### Exercise brief
Among the entries below, copy every line that carries the word "wordIndex".

Records from a dataset
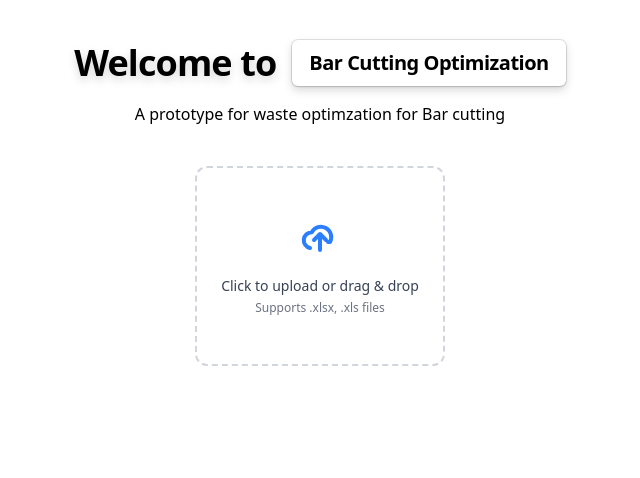
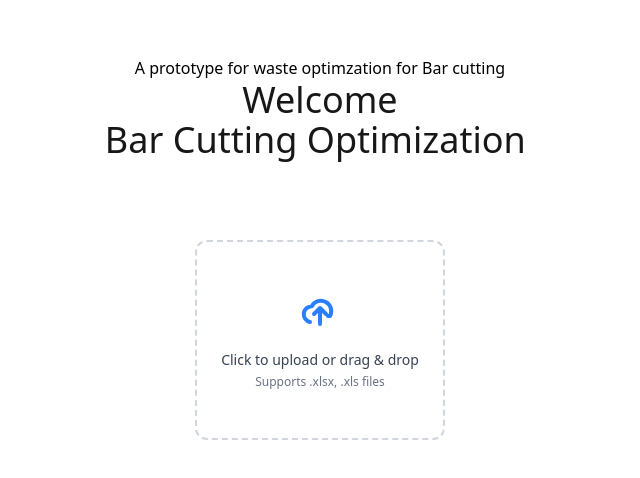
Before and after one commit to SHAIKH-AZAZ/poc-waste-proper, a Next.js app: page / in a window 1280 px wide. Shown: the top 478 px of the page, without its empty margins (320-960 px from the left). Built offline with nearby package versions, Linux system fonts and the light colour scheme.

Commit message:
changed Header configs

```diff
--- a/package.json
+++ b/package.json
@@ -11,7 +11,7 @@
   "dependencies": {
     "@tabler/icons-react": "^3.35.0",
     "clsx": "^2.1.1",
-    "motion": "^12.23.21",
+    "motion": "^12.23.22",
     "next": "15.5.4",
     "react": "19.1.0",
     "react-dom": "19.1.0",
--- a/src/components/customs/Heading.tsx
+++ b/src/components/customs/Heading.tsx
@@ -1,17 +1,26 @@
 "use client";
-import { LayoutTextFlip } from "@/components/ui/layout-text-flip";
-import { motion } from "motion/react";
+import { FlipWords } from "../ui/flip-words";
 
 export function HeadDemo() {
+  const words = [
+    "Buniadbyte",
+    "Bar Cutting Optimization",
+    "Dynamic Bar Cutting",
+    "Greedy Bar Cutting",
+  ];
   return (
     <div>
-      <motion.div className="relative mx-4 flex flex-col items-center gap-4 text-center sm:mx-0 sm:mb-0 sm:flex-row">
-        <LayoutTextFlip text="Welcome to "
+      <p className="mt-4 text-center text-base text-shadow-neutral-600 dark:text-neutral-400 ">
+        A prototype for waste optimzation for Bar cutting
+      </p>
 
-        words={["Buniadbyte" , "Bar Cutting Optimization" , "Dynamic Bar Cutting" , "Greedy Bar Cutting"]}
-        />
-      </motion.div>
-      <p className="mt-4 text-center text-base text-shadow-neutral-600 dark:text-neutral-400 ">A prototype for waste optimzation for Bar cutting</p>
+      <div className="grid grid-col text-4xl mx-auto font-normal text-neutral-900 dark:text-neutral-800">
+        {/* <div className="grid-cols-1">
+
+        </div> */}
+        <div className="text-center">Welcome</div>
+        <FlipWords words={words} className="text-center" /> <br />
+      </div>
     </div>
   );
 }
--- /dev/null
+++ b/src/components/ui/flip-words.tsx
@@ -0,0 +1,98 @@
+"use client";
+import React, { useCallback, useEffect, useState } from "react";
+import { AnimatePresence, motion } from "motion/react";
+import { cn } from "@/lib/utils";
+
+export const FlipWords = ({
+  words,
+  duration = 3000,
+  className,
+}: {
+  words: string[];
+  duration?: number;
+  className?: string;
+}) => {
+  const [currentWord, setCurrentWord] = useState(words[0]);
+  const [isAnimating, setIsAnimating] = useState<boolean>(false);
+
+  // thanks for the fix Julian - https://github.com/Julian-AT
+  const startAnimation = useCallback(() => {
+    const word = words[words.indexOf(currentWord) + 1] || words[0];
+    setCurrentWord(word);
+    setIsAnimating(true);
+  }, [currentWord, words]);
+
+  useEffect(() => {
+    if (!isAnimating)
+      setTimeout(() => {
+        startAnimation();
+      }, duration);
+  }, [isAnimating, duration, startAnimation]);
+
+  return (
+    <AnimatePresence
+      onExitComplete={() => {
+        setIsAnimating(false);
+      }}
+    >
+      <motion.div
+        initial={{
+          opacity: 0,
+          y: 10,
+        }}
+        animate={{
+          opacity: 1,
+          y: 0,
+        }}
+        transition={{
+          type: "spring",
+          stiffness: 100,
+          damping: 10,
+        }}
+        exit={{
+          opacity: 0,
+          y: -40,
+          x: 40,
+          filter: "blur(8px)",
+          scale: 2,
+          position: "absolute",
+        }}
+        className={cn(
+          "z-10 inline-block relative text-left text-neutral-900 dark:text-neutral-800 px-2",
+          className
+        )}
+        key={currentWord}
+      >
+        {/* edit suggested by Sajal: https://x.com/DewanganSajal */}
+        {currentWord.split(" ").map((word, wordIndex) => (
+          <motion.span
+            key={word + wordIndex}
+            initial={{ opacity: 0, y: 10, filter: "blur(8px)" }}
+            animate={{ opacity: 1, y: 0, filter: "blur(0px)" }}
+            transition={{
+              delay: wordIndex * 0.3,
+              duration: 0.3,
+            }}
+            className="inline-block whitespace-nowrap"
+          >
+            {word.split("").map((letter, letterIndex) => (
+              <motion.span
+                key={word + letterIndex}
+                initial={{ opacity: 0, y: 10, filter: "blur(8px)" }}
+                animate={{ opacity: 1, y: 0, filter: "blur(0px)" }}
+                transition={{
+                  delay: wordIndex * 0.3 + letterIndex * 0.05,
+                  duration: 0.2,
+                }}
+                className="inline-block"
+              >
+                {letter}
+              </motion.span>
+            ))}
+            <span className="inline-block">&nbsp;</span>
+          </motion.span>
+        ))}
+      </motion.div>
+    </AnimatePresence>
+  );
+};
```
Also changed, not shown: 1 other file (tests, documents, lock files or other folders).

### Solved problem
+        {currentWord.split(" ").map((word, wordIndex) => (
+            key={word + wordIndex}
+              delay: wordIndex * 0.3,
+                  delay: wordIndex * 0.3 + letterIndex * 0.05,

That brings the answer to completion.